* **What to produce**:
In the data that follows, count the lines where "setLastName" appears, and write only the number.

(Front-end code change data)

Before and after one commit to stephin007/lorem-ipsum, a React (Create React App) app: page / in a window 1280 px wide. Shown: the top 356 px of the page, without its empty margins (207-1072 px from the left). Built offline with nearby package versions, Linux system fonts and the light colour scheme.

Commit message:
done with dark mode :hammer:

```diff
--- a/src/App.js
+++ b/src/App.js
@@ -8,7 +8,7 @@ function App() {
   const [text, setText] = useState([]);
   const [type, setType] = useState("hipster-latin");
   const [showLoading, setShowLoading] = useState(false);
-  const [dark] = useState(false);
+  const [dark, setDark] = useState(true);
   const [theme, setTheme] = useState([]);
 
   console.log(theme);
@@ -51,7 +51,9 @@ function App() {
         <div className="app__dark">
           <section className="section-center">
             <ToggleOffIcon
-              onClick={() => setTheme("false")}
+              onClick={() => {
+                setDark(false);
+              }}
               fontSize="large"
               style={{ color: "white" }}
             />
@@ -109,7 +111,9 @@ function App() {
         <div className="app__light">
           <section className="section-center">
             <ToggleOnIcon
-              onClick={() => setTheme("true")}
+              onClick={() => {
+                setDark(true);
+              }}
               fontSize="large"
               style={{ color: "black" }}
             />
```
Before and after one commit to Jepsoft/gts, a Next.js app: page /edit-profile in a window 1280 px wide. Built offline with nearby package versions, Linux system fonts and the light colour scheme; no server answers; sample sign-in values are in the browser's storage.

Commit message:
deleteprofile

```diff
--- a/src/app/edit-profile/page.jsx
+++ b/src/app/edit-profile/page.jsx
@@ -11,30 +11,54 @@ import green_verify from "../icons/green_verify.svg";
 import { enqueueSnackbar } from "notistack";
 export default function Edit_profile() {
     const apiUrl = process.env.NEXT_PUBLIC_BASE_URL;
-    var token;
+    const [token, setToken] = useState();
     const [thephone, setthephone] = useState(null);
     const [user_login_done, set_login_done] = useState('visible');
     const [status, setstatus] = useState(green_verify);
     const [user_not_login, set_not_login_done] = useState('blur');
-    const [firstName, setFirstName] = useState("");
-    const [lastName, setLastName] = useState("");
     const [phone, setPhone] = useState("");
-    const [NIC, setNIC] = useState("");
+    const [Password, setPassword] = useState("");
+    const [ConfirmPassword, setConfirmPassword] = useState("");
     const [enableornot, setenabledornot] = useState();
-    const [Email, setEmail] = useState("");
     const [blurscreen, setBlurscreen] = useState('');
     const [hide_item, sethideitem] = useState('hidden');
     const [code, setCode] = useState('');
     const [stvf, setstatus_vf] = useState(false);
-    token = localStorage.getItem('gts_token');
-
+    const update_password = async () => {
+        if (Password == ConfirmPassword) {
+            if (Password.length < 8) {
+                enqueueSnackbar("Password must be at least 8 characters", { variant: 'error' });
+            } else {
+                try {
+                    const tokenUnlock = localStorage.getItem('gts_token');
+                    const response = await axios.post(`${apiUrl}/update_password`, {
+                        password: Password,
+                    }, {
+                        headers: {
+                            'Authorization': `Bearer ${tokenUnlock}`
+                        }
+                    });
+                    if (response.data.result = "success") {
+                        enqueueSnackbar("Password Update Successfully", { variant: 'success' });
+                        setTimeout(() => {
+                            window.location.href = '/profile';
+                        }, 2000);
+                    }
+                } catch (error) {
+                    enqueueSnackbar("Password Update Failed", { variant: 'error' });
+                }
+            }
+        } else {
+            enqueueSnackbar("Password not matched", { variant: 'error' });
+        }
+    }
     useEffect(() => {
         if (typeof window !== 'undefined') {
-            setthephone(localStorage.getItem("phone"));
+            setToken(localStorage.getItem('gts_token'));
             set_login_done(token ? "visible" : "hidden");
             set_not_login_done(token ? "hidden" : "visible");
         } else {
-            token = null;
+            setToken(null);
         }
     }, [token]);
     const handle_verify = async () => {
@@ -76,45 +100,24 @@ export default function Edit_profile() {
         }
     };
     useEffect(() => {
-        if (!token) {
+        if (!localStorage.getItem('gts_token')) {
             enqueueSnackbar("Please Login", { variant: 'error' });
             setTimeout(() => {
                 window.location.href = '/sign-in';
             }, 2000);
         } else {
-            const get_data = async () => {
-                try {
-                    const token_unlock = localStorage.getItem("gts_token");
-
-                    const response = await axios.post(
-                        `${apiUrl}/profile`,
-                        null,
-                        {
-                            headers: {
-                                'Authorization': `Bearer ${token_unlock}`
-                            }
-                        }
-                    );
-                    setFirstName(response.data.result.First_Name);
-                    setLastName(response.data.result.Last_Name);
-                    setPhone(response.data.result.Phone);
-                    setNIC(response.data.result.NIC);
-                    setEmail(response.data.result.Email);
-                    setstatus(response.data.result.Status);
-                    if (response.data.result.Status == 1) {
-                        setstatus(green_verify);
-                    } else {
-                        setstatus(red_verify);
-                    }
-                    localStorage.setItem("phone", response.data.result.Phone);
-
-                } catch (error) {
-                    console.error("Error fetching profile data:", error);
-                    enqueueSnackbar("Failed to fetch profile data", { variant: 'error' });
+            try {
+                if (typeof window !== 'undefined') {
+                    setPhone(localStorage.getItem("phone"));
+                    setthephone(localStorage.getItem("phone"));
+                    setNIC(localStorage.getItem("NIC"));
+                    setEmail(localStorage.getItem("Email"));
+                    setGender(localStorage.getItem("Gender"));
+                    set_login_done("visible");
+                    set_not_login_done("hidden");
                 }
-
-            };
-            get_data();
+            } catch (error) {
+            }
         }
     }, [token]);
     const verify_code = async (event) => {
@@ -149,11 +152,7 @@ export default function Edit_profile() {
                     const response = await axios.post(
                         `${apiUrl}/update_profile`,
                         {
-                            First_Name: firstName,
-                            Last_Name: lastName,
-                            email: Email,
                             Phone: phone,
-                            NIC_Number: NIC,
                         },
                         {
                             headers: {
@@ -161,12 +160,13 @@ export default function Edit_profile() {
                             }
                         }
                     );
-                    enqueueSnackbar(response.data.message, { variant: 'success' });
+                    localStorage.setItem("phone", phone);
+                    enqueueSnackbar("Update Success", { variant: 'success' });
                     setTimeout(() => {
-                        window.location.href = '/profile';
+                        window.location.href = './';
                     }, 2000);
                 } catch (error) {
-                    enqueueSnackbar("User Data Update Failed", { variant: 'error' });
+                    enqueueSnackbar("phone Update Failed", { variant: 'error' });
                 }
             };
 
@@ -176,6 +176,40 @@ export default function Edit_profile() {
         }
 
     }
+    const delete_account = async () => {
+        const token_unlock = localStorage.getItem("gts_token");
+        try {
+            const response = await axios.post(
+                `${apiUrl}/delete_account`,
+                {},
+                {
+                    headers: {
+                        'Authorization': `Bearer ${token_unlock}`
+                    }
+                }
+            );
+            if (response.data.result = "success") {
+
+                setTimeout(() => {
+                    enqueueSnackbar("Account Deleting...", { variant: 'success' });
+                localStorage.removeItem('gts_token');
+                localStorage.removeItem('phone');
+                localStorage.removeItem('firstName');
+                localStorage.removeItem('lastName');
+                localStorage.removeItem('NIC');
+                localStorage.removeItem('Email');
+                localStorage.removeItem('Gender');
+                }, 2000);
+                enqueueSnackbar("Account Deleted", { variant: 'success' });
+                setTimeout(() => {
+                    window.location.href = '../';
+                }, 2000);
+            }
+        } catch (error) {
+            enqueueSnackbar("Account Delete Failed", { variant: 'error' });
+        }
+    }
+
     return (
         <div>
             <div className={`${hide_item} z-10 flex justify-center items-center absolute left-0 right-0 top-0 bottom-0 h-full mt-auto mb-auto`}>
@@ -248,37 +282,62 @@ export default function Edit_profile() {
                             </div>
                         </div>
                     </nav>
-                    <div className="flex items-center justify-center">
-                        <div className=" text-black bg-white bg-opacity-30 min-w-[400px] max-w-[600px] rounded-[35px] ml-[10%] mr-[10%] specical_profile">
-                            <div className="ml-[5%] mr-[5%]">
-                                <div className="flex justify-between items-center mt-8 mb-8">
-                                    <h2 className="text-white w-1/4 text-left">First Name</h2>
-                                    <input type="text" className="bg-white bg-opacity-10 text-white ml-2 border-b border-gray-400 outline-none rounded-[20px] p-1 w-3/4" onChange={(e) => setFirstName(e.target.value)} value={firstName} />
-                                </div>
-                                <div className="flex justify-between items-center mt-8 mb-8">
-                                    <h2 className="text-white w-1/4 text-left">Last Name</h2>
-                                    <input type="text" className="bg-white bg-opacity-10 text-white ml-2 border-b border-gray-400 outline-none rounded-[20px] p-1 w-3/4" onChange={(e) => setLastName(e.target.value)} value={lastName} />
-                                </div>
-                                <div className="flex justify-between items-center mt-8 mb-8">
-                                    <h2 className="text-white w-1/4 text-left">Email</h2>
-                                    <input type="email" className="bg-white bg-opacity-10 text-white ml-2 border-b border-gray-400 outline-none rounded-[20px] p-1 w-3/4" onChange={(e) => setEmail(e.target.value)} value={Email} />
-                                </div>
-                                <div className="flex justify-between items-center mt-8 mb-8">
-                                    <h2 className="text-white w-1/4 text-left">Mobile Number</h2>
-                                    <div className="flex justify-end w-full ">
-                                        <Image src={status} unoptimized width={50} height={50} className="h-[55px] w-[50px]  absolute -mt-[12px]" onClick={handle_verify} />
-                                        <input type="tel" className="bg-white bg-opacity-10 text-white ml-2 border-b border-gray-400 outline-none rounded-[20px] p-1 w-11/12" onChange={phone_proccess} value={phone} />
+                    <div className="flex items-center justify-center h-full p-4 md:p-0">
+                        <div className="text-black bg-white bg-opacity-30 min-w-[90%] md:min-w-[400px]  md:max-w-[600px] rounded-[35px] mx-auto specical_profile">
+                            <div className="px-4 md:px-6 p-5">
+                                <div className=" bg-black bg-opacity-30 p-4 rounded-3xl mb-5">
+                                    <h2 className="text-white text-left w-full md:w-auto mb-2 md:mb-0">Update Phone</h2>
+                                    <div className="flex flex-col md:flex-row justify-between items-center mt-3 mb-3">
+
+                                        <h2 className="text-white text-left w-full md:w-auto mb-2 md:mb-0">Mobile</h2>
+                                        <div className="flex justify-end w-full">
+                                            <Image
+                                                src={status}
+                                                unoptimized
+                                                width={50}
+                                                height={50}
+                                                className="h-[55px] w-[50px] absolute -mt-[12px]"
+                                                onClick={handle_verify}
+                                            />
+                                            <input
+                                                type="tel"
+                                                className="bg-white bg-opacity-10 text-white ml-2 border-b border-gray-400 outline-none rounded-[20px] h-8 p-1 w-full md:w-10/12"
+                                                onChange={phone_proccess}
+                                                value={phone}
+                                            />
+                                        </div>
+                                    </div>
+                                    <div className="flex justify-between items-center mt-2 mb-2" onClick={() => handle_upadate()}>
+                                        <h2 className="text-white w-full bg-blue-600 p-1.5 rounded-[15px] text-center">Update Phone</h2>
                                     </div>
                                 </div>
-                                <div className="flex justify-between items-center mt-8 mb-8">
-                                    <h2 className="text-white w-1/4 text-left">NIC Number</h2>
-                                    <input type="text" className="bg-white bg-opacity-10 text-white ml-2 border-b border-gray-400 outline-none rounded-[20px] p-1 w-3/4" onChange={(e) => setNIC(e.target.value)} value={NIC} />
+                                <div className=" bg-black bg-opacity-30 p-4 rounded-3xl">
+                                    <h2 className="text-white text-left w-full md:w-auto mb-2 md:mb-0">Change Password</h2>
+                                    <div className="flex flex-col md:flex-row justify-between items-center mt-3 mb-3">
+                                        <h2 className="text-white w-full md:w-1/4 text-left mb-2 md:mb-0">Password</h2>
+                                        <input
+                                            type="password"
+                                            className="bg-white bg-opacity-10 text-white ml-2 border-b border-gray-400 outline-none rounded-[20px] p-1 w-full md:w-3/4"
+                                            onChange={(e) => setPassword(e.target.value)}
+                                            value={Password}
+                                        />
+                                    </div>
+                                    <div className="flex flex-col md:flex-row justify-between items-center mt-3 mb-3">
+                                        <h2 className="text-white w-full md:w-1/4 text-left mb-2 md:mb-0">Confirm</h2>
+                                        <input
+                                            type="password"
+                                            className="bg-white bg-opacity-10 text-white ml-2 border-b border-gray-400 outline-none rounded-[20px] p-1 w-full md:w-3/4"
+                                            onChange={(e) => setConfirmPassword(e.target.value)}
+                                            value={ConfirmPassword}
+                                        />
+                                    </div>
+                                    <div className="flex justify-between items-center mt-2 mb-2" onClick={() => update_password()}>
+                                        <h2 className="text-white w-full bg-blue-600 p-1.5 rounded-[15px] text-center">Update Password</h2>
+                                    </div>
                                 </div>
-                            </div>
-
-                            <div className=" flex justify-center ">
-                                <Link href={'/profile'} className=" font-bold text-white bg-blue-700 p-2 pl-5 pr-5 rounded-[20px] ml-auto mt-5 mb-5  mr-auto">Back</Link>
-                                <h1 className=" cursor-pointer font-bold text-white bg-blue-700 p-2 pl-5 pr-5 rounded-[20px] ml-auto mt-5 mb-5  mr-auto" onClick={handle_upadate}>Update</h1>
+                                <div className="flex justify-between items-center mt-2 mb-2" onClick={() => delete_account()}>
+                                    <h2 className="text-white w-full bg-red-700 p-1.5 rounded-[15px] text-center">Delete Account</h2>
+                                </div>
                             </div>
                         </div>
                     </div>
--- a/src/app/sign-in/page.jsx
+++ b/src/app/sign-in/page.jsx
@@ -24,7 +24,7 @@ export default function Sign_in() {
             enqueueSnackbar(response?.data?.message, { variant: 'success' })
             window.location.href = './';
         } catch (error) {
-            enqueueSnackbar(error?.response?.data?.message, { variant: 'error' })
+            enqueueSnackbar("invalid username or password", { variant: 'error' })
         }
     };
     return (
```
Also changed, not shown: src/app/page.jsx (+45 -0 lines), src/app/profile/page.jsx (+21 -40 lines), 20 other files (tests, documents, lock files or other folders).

* **Exercise answer**:
3